The New Mexico Dream Team discussed immigrants’ rights and resources at a community gathering at South Valley Academy Monday.

Isaac de Luna, an undergraduate student at the University of New Mexico and the communications director for the NM Dream Team, addressed what to do if Immigration and Customs Enforcement, or ICE, were to come to a community member’s home.

The tips included:

There is no obligation to open the door to anyone.

Keep in mind the right to remain silent.

Do not sign anything — even if they present what seems to be an order for removal — unless an attorney is present.

Create an emergency plan to secure family members and possessions.

De Luna said the NM Dream Team’s Deportation Defense Department provides resources to help families create emergency plans.
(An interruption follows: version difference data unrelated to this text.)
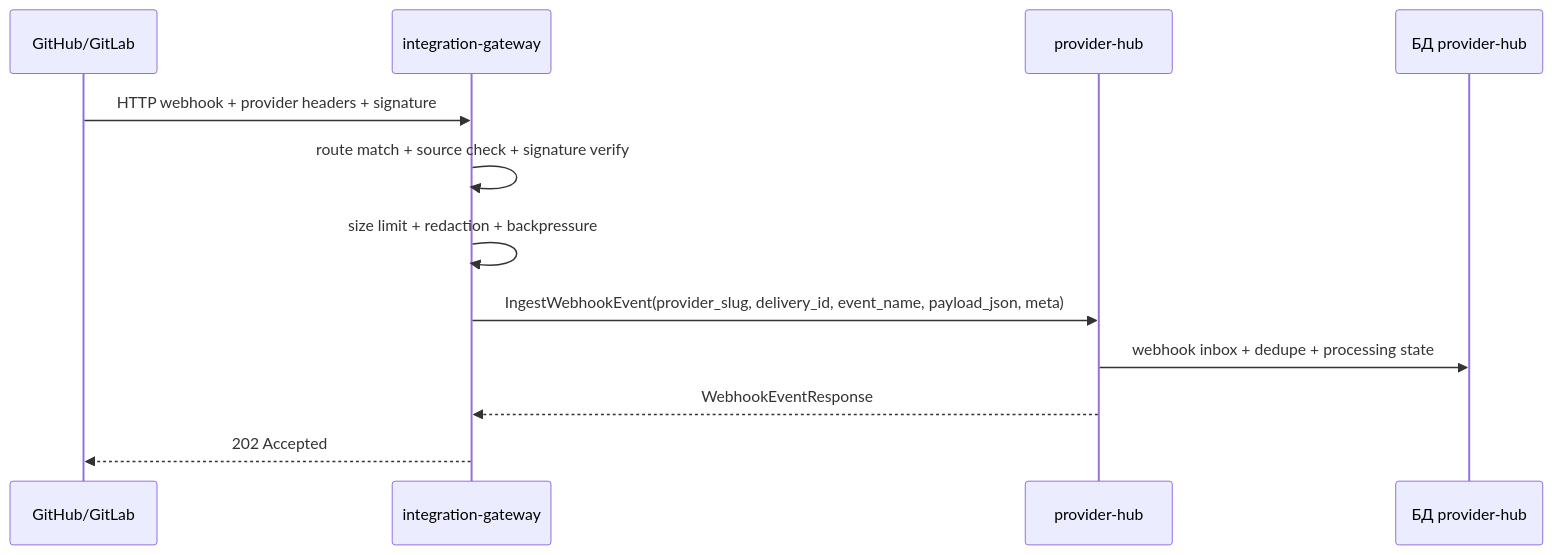
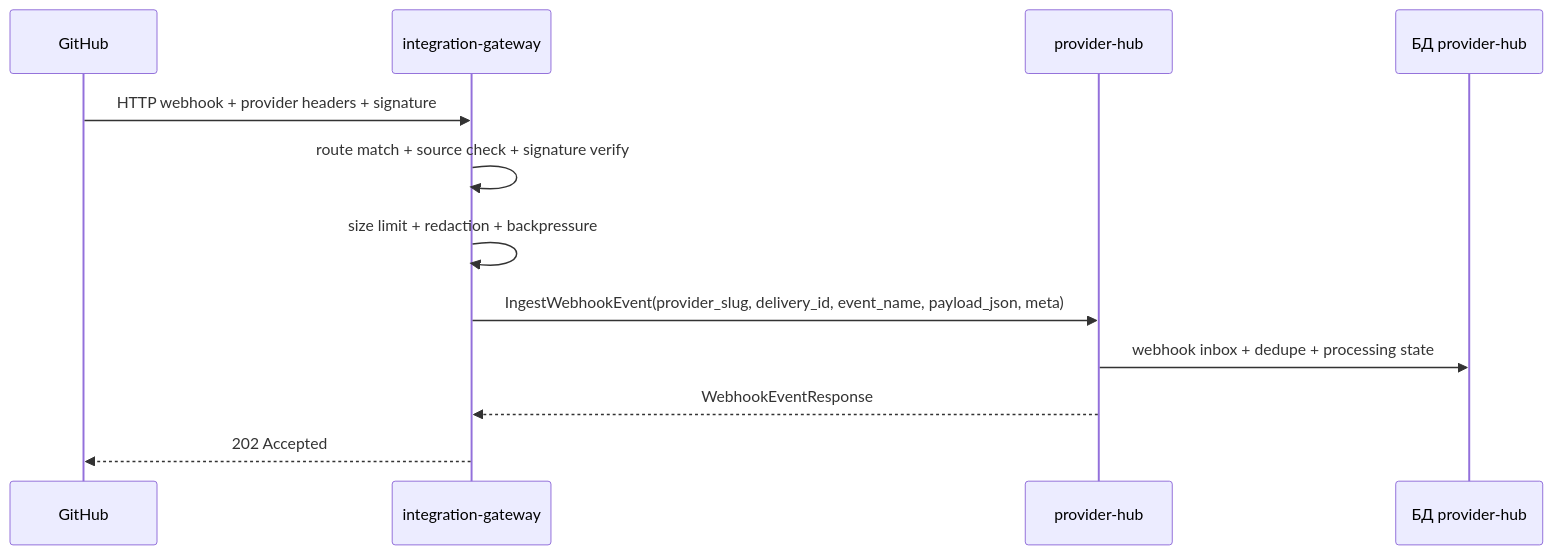
Before and after one commit to codex-k8s/kodex: the first of 2 diagrams in docs/domains/integration-gateway/architecture/design.md, drawn with Mermaid. The commit also changed other lines of this file and 17 other files, not shown here.

Commit message:
Implement integration gateway GitHub webhook route

````diff
--- a/docs/domains/integration-gateway/architecture/design.md
+++ b/docs/domains/integration-gateway/architecture/design.md
@@ -81,14 +81,14 @@
 ```mermaid
 sequenceDiagram
-  participant P as GitHub/GitLab
+  participant P as GitHub
   participant IGW as integration-gateway
   participant PH as provider-hub
   participant DB as БД provider-hub
   P->>IGW: HTTP webhook + provider headers + signature
   IGW->>IGW: route match + source check + signature verify
   IGW->>IGW: size limit + redaction + backpressure
   IGW->>PH: IngestWebhookEvent(provider_slug, delivery_id, event_name, payload_json, meta)
   PH->>DB: webhook inbox + dedupe + processing state
   PH-->>IGW: WebhookEventResponse
   IGW-->>P: 202 Accepted
 ```
````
During the community gathering the NM Dream Team placed community members in different scenarios to help them prepare for situations in which ICE comes to a home. They also demonstrated what to do if pulled over.

Felipe Rodriguez, the NM Dream Team’s field organizer, said people should record every part of an interaction with ICE and not answer if ICE asks for documentation.

“Under the Trump administration we’ve seen an increase in the detention and arrest of immigrants across the country,” de Luna said. “We know that the Trump administration has said that (immigrants) are criminals, but the reality is that in the majority of cases, non-criminal immigrants are also being swept up by ICE and their enforcement tactics.”

The NM Dream Team has a hotline (1 844-363-1423, extension 102) that can be used to determine if ICE or other activity in the area has been spotted, and can be used as a resource to report any activity, de Luna said.

The American Civil Liberties Union created an app in New Mexico called Justice New Mexico. Through this app, people can record an incident with immigration enforcement or law enforcement and store it in a database with ACLU, de Luna said. That information can be used as evidence for legal cases.

“As we learn about these cases we also help people or families develop campaigns to fight the deportation of their loved one,” de Luna said.

The meeting ended with groups of people sharing their stories with one another.

Alejandra Ramirez Solano, a junior at UNM majoring in psychology with a minor in Spanish and in the pre-medical program, attended the event. She said she is a Deferred Action for Childhood Arrivals recipient and a spokesperson for the New Mexico Dream Team.

“We wanted to just come together as a community and pretty much just show people that they’re not alone,” Solano said.

Amy Byres is a news and culture reporter at the Daily Lobo. She primarily writes profiles on DACA recipients. She can be contacted at or on Twitter @amybyres12.